__Required action__
Go through the data below line by line. Give only the number of lines that contain "飒漫画APP下载".

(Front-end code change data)
▬▬▬▬▬▬▬▬▬▬
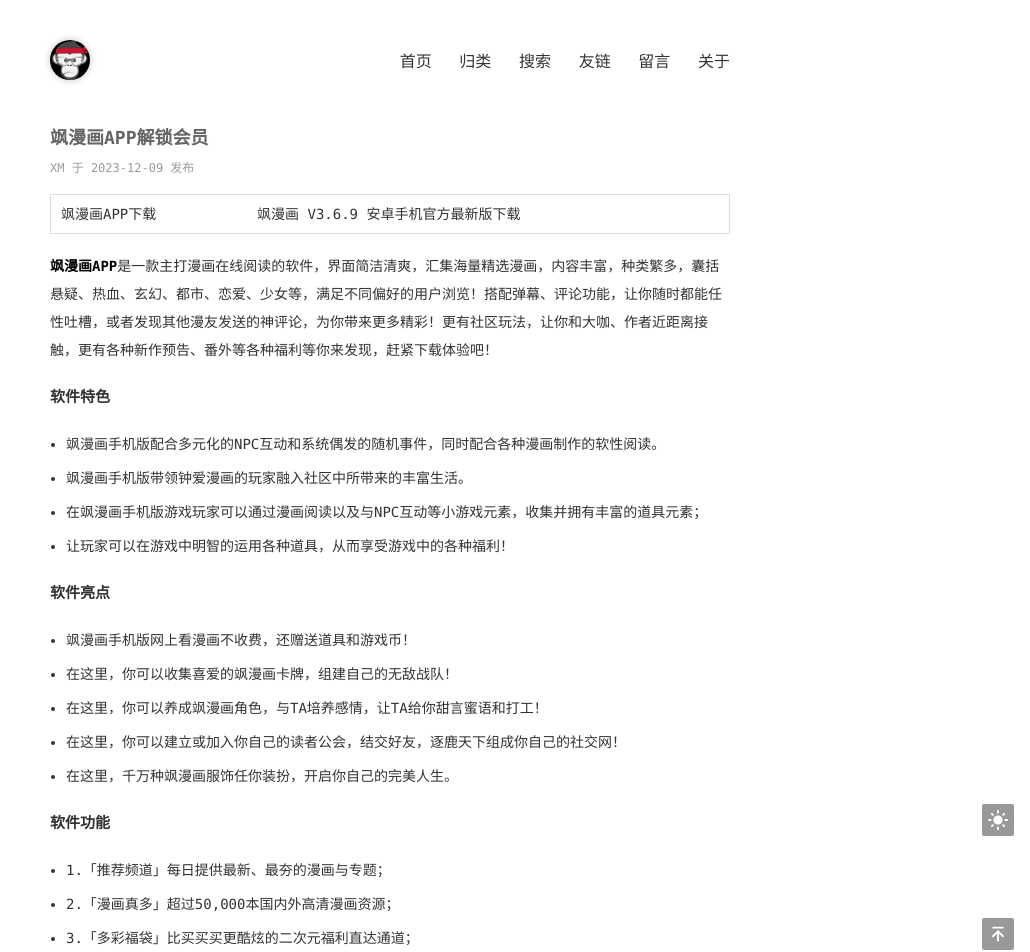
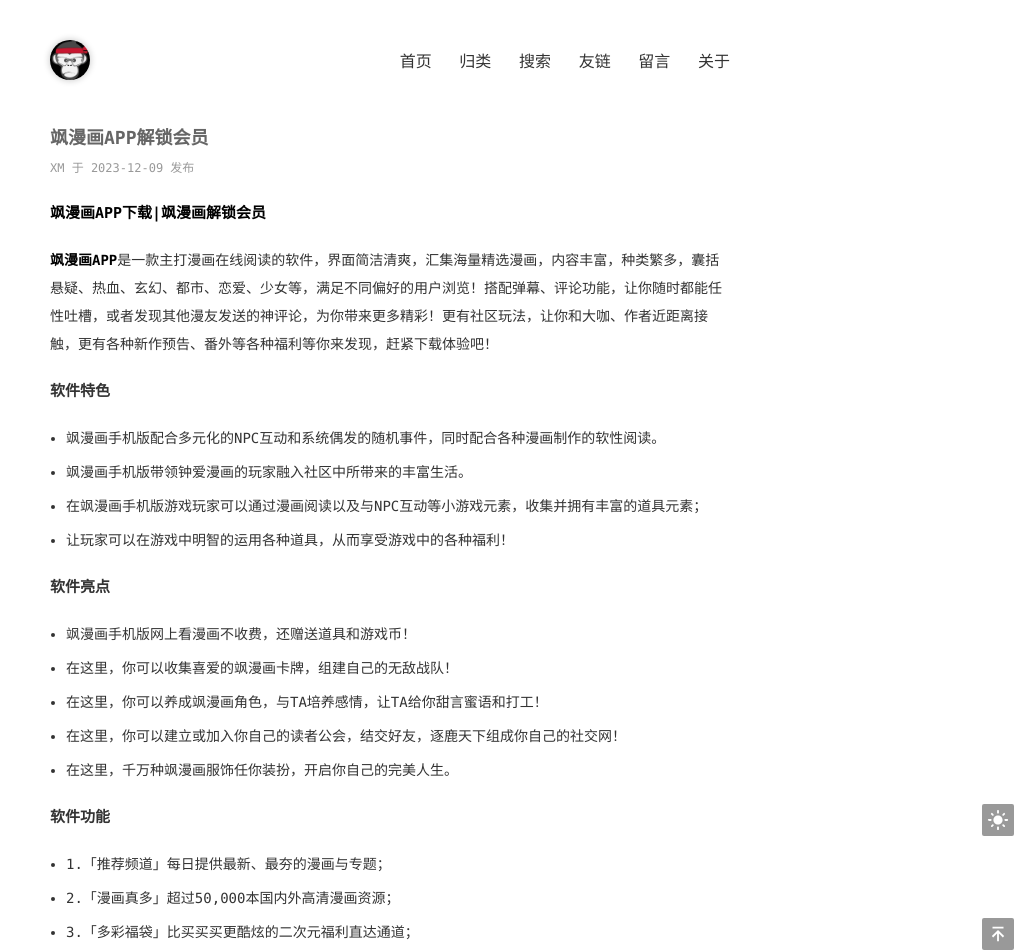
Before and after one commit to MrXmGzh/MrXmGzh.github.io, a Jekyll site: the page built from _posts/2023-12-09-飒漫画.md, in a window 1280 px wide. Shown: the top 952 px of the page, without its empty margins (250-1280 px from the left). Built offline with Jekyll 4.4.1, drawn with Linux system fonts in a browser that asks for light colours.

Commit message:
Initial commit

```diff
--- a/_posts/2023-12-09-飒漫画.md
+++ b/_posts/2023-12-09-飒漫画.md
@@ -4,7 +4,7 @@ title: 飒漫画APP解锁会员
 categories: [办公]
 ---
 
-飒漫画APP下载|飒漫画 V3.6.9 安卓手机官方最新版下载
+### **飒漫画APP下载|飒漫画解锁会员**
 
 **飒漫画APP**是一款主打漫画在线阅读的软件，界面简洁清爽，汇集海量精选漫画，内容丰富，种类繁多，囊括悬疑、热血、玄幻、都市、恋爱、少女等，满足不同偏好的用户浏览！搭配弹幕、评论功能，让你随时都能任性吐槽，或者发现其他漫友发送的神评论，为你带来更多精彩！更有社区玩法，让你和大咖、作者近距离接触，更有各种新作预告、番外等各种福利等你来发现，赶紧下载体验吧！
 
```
▬▬▬▬▬▬▬▬▬▬
__Completed task__
2